Training Tips Help a Pair of Golden Retrievers Learn to Listen to their Guardians

By: David Codr

Published Date: May 25, 2017

Duke is a three-year-old Golden Retriever who lives in Omaha with Hubert, a two-year-old Golden who was trained as a service dog. The dog’s guardians set up this dog behavior training session to get Duke to stop jumping up on people, stop pulling on the leash and stop them from charging the door when guests arrive.

Duke met me at the door as soon as I arrived. It took the more laid back Hubert a few minutes before he decided to come over to say and hi. This pair’s good dog behavior was a good example of why so many people seek out Golden Retriever’s as service dogs due to their calm demeanor.

When I sat down with the guardians to chat about the dog behavior help they wanted, I noticed that they petted the dogs any time they got close. Got close isn’t the best description as the dogs kind of shoved their heads in between the human’s legs, nudged or jumped up on them for attention.

There is nothing wrong with petting your dog, but paying attention to when you pet your dog is important. Anything your dog is doing when you pet it is what you are rewarding the dog for (in the dog’s mind). So each time the dogs jumped up, nudged or pawed at their humans for attention and they responded, they were training the dog to jump up, nudge or invade their space as he best way to ask a human for attention.

For this reason I suggested the guardians stop petting the dogs when they demand it and instead tell the dog to sit or lay down first. I call this Petting wth a purpose. This dog training secret is one of the easiest things any dog guardian can do with their dogs. Not only does it train the dog to engage in a more desirable behavior to ask for attention (sitting in front of the person), it also helps the dog start to see and respect the human as an authority figure.

During the session we went over a number of dog behavior and dog training exercises. While running through them, I noticed that Hubert did not have what we call a “soft mouth,” aka taking treats gently. I spent a few minutes showing the humans how to get Hubert to stop snatching treats.

After we finished up the inside the house exercises, I turned my attention to the pulling on the leash. For most of my clients, this unwanted dog behavior starts as soon as they attach the leash. But in this case, the dog stayed calm while the leash was attached.

I pulled out a Martingale collar and showed the guardians how to add the special twist of the leash to get the dog to stop pulling on the leash. I also shared my 4 rules for a Structured walk;

  1. Stay in position next to the human, not in front.
  2. Keep your arm loose so there is no tension on the leash.
  3. No stopping when the dog stops to sniff. Sniff while moving forward only.
  4. No marking. Dog needs to eliminate before and or after the way, not during.

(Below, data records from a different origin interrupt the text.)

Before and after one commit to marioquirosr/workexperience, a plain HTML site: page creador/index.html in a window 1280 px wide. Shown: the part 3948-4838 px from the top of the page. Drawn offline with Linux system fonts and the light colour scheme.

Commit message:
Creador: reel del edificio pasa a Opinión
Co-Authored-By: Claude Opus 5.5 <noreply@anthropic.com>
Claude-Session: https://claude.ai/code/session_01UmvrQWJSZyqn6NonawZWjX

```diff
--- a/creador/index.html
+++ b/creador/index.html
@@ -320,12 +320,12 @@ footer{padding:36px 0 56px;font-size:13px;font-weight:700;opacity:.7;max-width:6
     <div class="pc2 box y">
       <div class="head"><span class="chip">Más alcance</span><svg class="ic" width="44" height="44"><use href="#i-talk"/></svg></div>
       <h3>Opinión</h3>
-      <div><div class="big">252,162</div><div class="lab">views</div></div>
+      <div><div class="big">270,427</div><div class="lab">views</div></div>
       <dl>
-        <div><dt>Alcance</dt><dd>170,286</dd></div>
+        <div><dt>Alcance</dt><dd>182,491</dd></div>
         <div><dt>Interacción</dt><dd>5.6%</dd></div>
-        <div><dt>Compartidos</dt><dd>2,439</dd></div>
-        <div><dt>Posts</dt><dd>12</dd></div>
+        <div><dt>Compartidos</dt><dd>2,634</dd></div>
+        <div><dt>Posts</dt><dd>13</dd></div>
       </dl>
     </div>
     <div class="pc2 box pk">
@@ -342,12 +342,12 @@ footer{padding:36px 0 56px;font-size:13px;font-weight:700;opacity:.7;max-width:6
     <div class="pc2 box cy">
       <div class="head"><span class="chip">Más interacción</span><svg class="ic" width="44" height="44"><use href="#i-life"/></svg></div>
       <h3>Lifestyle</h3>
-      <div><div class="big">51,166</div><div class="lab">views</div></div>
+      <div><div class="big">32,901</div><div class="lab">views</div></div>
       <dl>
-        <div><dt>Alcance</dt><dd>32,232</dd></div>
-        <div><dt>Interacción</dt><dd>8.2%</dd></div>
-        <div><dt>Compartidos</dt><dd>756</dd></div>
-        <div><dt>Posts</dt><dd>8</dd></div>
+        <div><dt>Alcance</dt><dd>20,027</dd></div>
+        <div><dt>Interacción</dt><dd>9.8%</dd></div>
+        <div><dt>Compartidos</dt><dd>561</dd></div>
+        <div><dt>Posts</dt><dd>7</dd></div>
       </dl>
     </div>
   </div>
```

Now these rules are only for a Structured walk. To say a dog must walk this way every time is not reasonable or practical. Walks should be fun for the dog, so once the dogs are walking better, then the guardians can give them some extra leash and let them stop and sniff later.

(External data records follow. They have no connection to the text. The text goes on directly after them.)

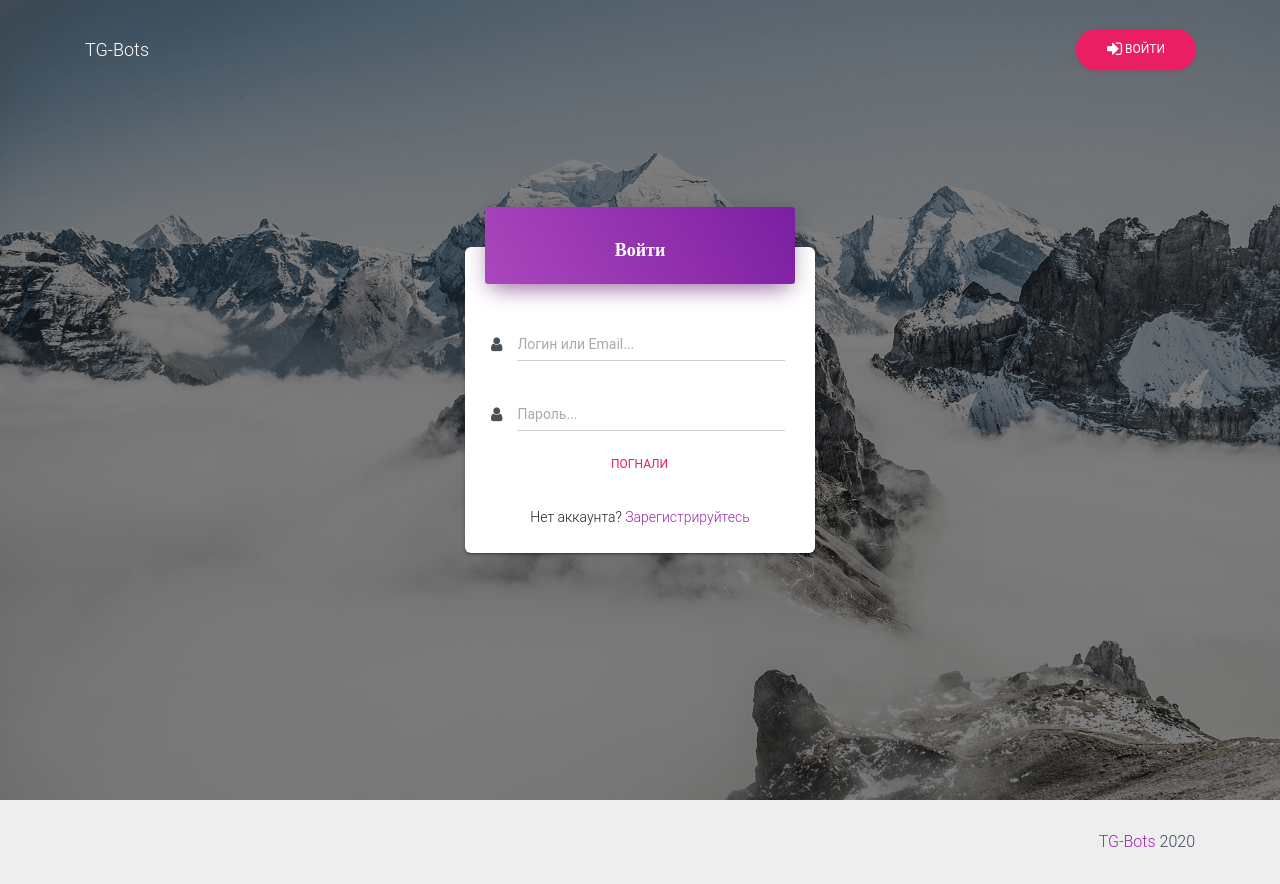
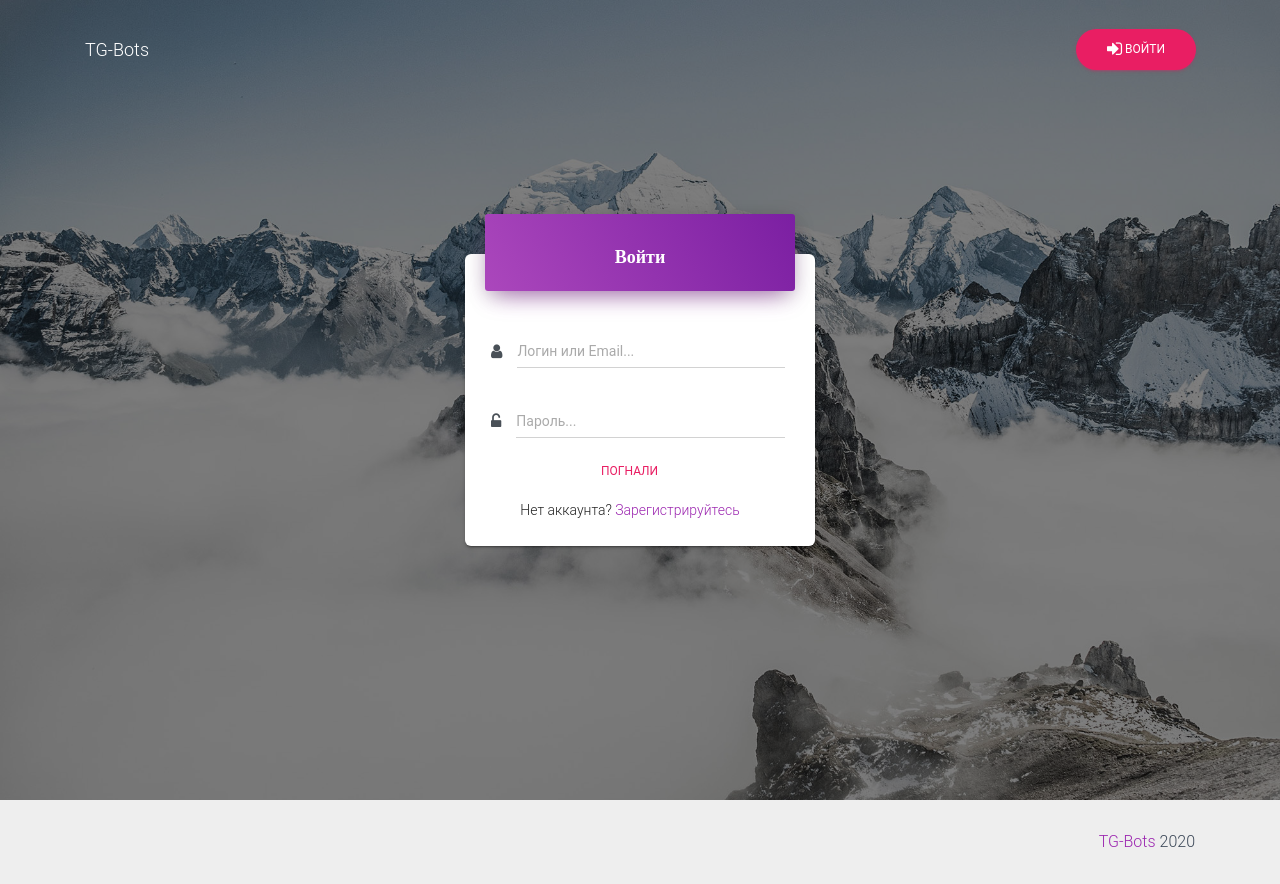
Before and after one commit to sprashivaesh/tg-bots-frontend, a React (Create React App) app: page /sign_in in a window 1280 px wide. Built offline with nearby package versions, Linux system fonts and the light colour scheme.

Commit message:
add form component

```diff
--- /dev/null
+++ b/src/components/Forms/Form.tsx
@@ -0,0 +1,58 @@
+import React, {FC} from "react"
+import {useFormik} from "formik";
+import classNames from "classnames"
+
+type FieldModel = {
+  type: 'text' | 'password'
+  name: string
+  placeholder: string
+  iconClassName: string
+}
+
+type Props = {
+  fields: Array<FieldModel>
+  validationSchema: any
+  submitBtnText: string
+  onSubmit: (values:any)=>void
+}
+
+
+const Form: FC<Props> = ({fields, validationSchema, submitBtnText,onSubmit}) => {
+  const initialValues: any = {}
+  fields.forEach(field=>{
+    initialValues[field.name] = ''
+  })
+  const form = useFormik({initialValues, validationSchema, onSubmit})
+
+  return (
+    <form className="form" onSubmit={form.handleSubmit}>
+      {fields.map((field, ind) => (
+        <div className={classNames('input-group', {'has-danger': form.touched[field.name] && form.errors[field.name]})}
+             key={ind}>
+          <div className="input-group-prepend">
+          <span className="input-group-text">
+            <i className={field.iconClassName}/>
+          </span>
+          </div>
+          <div className="flex-auto">
+            <input
+              className="form-control"
+              type={field.type}
+              placeholder={field.placeholder}
+              name={field.name}
+              onChange={form.handleChange}
+              onBlur={form.handleBlur}
+            />
+            {form.touched[field.name] && form.errors[field.name] && (
+              <span className="bmd-label-floating">{form.errors[field.name]}</span>)}
+          </div>
+        </div>
+      ))}
+      <div className="text-center">
+        <button type="submit" className="btn btn-rose btn-link">{submitBtnText}</button>
+      </div>
+    </form>
+  )
+}
+
+export default Form
--- a/src/pages/SignIn.tsx
+++ b/src/pages/SignIn.tsx
@@ -1,28 +1,35 @@
 import React from "react"
 import {useDispatch} from 'react-redux'
-import {useFormik} from 'formik'
 import {loginWith} from "../state/ducks/user/actions"
 import {Link} from "react-router-dom"
 import bg from '../assets/images/bg7.jpg'
 import * as yup from "yup";
+import Form from "../components/Forms/Form"
 
 const SignIn = () => {
   const dispatch = useDispatch()
-
+  const onSubmit = (values:any) => {
+    dispatch(loginWith(values))
+  }
   const validationSchema = yup.object().shape({
     identifier: yup.string().required('Логин не указан'),
-    password: yup.string().required('Пароль не указан'),
+    password: yup.string().required('Пароль не указан')
   })
-  const form = useFormik({
-    initialValues: {
-      identifier: '',
-      password: ''
+
+  const fields: any = [
+    {
+      type: 'text',
+      name: 'identifier',
+      placeholder: 'Логин или Email...',
+      iconClassName: 'fa fa-user'
     },
-    validationSchema,
-    onSubmit: (values) => {
-      dispatch(loginWith(values))
-    },
-  })
+    {
+      type: 'password',
+      name: 'password',
+      placeholder: 'Пароль...',
+      iconClassName: 'fa fa-unlock-alt'
+    }
+  ]
 
   return (
     <div className="page-header header-filter"
@@ -30,61 +37,17 @@ const SignIn = () => {
       <div className="container">
         <div className="row">
           <div className="col-lg-4 col-md-6 col-sm-8 ml-auto mr-auto">
-            <form className="form" onSubmit={form.handleSubmit}>
-              <div className="card card-login card-hidden">
-                <div className="card-header card-header-primary text-center">
-                  <h4 className="card-title">Войти</h4>
-                </div>
-                <div className="card-body">
-                  <div
-                    className={`input-group${form.touched.identifier && form.errors.identifier ? ' has-danger' : ''}`}>
-                    <div className="input-group-prepend">
-                    <span className="input-group-text">
-                      <i className="fa fa-user"/>
-                    </span>
-                    </div>
-                    <div className="flex-auto">
-                      <input
-                        className="form-control"
-                        type="text"
-                        placeholder="Логин или Email..."
-                        name="identifier"
-                        onChange={form.handleChange}
-                        onBlur={form.handleBlur}
-                      />
-                      {form.touched.identifier && form.errors.identifier && (
-                        <span className="bmd-label-floating">{form.errors.identifier}</span>)}
-                    </div>
-                  </div>
-                  <div
-                    className={`input-group${form.touched.password && form.errors.password ? ' has-danger' : ''}`}>
-                    <div className="input-group-prepend">
-                    <span className="input-group-text">
-                      <i className="fa fa-user"/>
-                    </span>
-                    </div>
-                    <div className="flex-auto">
-                      <input
-                        className="form-control"
-                        type="text"
-                        placeholder="Пароль..."
-                        name="password"
-                        onChange={form.handleChange}
-                        onBlur={form.handleBlur}
-                      />
-                      {form.touched.password && form.errors.password && (
-                        <span className="bmd-label-floating">{form.errors.password}</span>)}
-                    </div>
-                  </div>
-                </div>
-                <div className="card-footer justify-content-center">
-                  <button type="submit" className="btn btn-rose btn-link">Погнали</button>
-                </div>
+            <div className="card card-login card-hidden">
+              <div className="card-header card-header-primary text-center">
+                <h4 className="card-title">Войти</h4>
+              </div>
+              <div className="card-body">
+                <Form submitBtnText="Погнали" validationSchema={validationSchema} onSubmit={onSubmit} fields={fields}/>
                 <div className="text-center mb-4">
                   Нет аккаунта? <Link to={{pathname: '/sign_up'}}>Зарегистрируйтесь</Link>
                 </div>
               </div>
-            </form>
+            </div>
           </div>
         </div>
       </div>
--- a/src/styles/index.css
+++ b/src/styles/index.css
@@ -23,6 +23,10 @@ li.show > .show-dropdown-menu {
   transform: scale(1);
 }
 
+
+.card-login .form {
+  min-height: auto;
+}
 
 
 .spinner {
```
Also changed, not shown: src/components/Forms/styles.css (added).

I recommended the guardians have me come back in a month or so for a dog training session to train the dogs to walk in a heel with a loose leash. Leash training is best done in a session where it is the sole focus as it takes a lot of repetition.

Usually I say that the dogs were calmer at the end of the session, but these dogs were pretty well behaved and trained by their guardians before I came over. Most of the session was spent sharing some fine tuning tips and suggestions and pointing out a few behaviors the humans were doing that were confusing to the dogs.

We wrapped things up by going over what I like to call the Roadmap to Success. You can watch Hubert and Duke’s roadmap by clicking on the video below.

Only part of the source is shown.